- _TASK PROMPT_
Please tally the lines of the listing that hold the string "final", and reply with that total only.

- _ENTRIES PROVIDED_
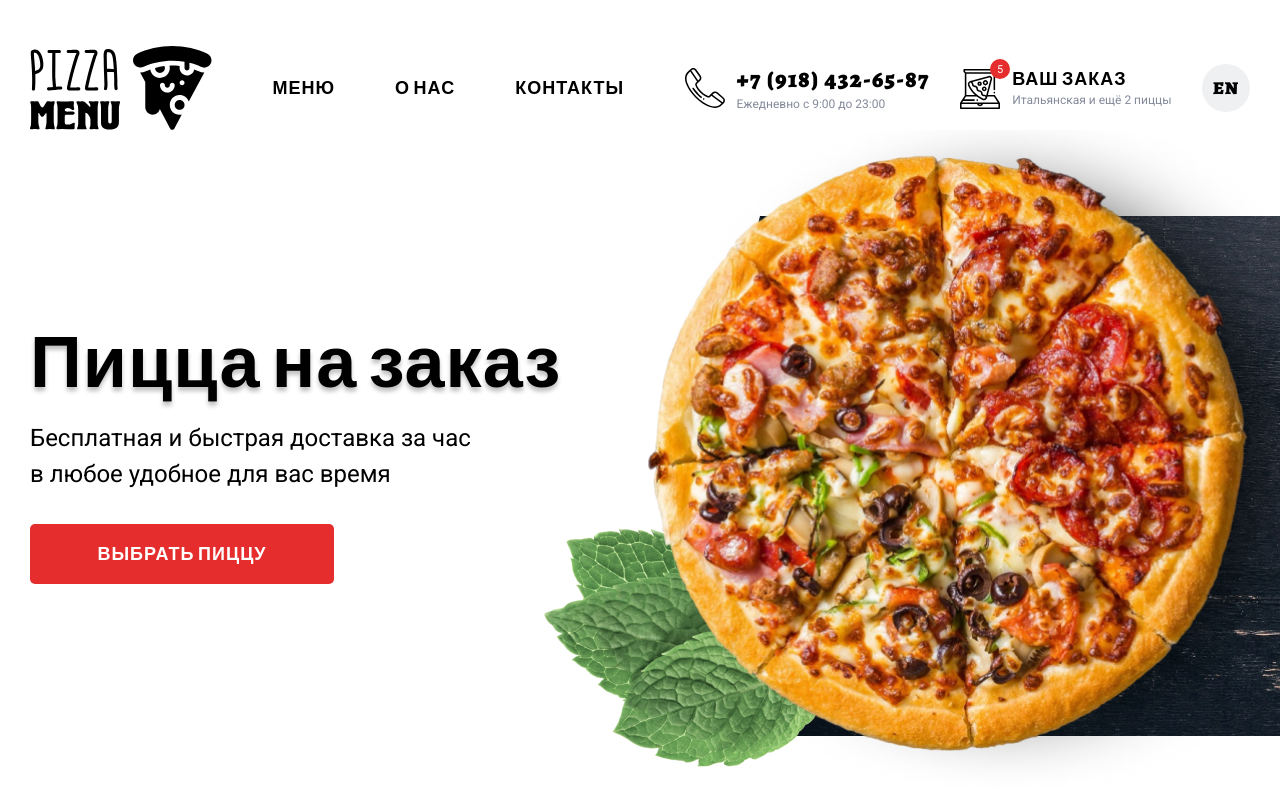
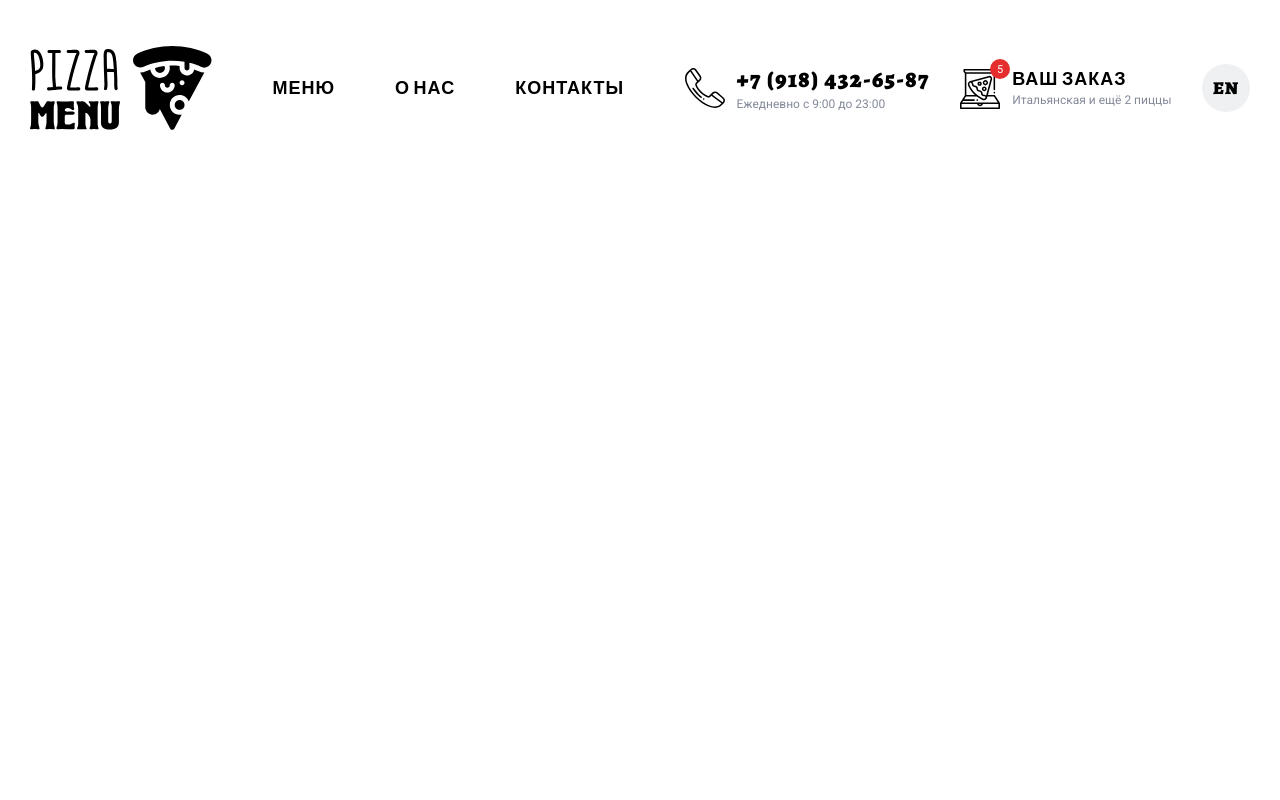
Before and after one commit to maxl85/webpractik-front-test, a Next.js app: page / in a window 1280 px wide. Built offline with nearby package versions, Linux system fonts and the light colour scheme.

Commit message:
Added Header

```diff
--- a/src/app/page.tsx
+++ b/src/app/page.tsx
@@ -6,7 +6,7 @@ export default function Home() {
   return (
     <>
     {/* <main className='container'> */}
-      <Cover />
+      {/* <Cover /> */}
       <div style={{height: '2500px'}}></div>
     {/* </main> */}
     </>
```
...
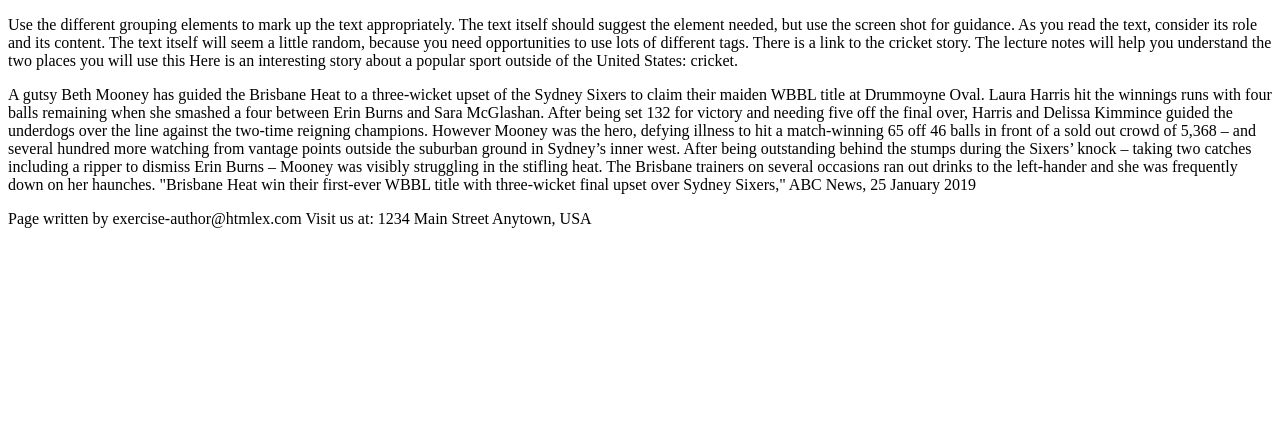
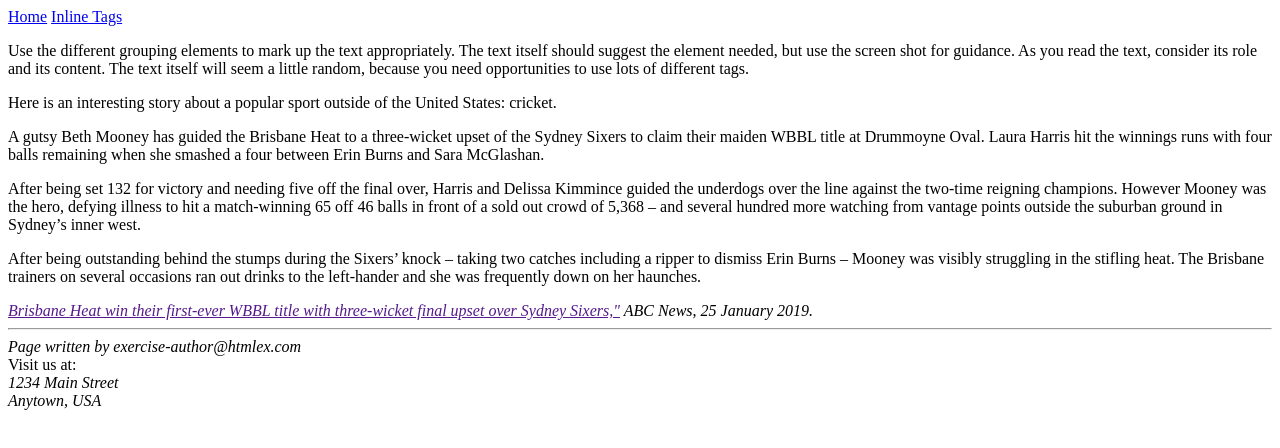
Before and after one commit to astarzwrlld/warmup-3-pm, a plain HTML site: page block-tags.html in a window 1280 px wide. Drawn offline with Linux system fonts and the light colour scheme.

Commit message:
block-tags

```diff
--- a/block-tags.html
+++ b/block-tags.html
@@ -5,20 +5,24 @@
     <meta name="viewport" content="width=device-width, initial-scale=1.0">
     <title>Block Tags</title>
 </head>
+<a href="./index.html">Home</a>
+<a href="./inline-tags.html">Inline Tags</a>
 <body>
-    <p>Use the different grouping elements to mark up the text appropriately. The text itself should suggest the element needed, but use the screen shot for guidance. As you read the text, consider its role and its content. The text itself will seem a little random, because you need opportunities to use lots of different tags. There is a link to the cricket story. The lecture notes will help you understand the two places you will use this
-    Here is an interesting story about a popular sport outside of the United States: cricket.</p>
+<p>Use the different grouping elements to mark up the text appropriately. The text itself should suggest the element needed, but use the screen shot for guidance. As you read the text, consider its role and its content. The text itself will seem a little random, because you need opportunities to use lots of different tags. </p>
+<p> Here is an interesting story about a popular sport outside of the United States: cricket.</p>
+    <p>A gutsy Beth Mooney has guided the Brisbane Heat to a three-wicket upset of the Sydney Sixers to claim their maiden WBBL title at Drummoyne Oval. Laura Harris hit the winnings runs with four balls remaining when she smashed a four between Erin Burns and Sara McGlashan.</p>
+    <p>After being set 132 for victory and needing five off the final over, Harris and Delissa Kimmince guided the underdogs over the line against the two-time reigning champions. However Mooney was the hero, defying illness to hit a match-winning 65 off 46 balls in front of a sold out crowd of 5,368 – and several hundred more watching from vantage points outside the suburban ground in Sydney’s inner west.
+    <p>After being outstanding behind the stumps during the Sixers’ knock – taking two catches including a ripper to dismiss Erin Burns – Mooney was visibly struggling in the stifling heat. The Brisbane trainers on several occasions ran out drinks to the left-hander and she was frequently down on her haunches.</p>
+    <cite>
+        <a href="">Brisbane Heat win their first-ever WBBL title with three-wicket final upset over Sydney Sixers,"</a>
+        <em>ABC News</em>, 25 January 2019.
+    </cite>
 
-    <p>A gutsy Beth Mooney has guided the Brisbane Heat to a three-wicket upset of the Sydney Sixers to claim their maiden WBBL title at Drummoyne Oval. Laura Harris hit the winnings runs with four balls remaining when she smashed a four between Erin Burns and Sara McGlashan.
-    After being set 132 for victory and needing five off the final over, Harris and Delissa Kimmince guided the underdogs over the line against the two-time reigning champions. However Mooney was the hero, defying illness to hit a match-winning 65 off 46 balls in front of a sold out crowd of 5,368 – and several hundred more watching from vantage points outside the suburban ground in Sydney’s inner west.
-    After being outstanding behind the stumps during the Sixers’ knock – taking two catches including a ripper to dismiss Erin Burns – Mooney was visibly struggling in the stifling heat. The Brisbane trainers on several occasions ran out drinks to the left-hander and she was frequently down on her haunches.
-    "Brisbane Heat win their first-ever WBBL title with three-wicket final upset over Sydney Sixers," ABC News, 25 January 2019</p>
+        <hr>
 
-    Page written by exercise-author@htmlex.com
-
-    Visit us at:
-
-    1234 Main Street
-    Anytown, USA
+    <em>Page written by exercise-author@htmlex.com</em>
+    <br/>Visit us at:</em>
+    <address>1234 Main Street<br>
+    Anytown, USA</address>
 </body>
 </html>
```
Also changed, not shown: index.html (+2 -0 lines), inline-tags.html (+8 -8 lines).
...
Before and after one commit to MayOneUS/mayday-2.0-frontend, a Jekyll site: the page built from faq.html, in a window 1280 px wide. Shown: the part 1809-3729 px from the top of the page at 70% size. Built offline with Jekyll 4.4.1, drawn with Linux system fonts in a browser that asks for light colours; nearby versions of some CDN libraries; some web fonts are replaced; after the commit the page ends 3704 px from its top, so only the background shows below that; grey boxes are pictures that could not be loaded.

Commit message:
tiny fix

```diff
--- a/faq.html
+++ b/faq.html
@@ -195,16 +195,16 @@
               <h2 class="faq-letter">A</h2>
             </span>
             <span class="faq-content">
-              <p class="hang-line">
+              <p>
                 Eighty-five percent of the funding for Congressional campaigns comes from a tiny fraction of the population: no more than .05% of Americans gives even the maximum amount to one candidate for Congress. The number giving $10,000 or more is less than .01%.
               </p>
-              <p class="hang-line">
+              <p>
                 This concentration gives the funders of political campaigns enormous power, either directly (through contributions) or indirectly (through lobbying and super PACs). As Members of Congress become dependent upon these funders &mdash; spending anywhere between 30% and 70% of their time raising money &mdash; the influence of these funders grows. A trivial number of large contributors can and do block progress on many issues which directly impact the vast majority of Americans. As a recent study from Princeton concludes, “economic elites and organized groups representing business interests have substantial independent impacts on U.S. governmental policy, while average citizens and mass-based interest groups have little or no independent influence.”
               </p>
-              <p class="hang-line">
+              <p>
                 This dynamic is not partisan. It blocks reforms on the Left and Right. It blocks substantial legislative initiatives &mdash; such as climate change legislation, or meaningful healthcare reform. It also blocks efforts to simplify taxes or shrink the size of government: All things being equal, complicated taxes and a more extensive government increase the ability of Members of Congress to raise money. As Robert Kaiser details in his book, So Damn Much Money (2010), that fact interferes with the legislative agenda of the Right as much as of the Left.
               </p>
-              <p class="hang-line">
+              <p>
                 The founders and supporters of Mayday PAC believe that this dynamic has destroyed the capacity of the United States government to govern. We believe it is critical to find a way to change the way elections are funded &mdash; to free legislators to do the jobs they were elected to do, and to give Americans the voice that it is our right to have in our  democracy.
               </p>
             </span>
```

- _ANSWER TO THIS TASK_
4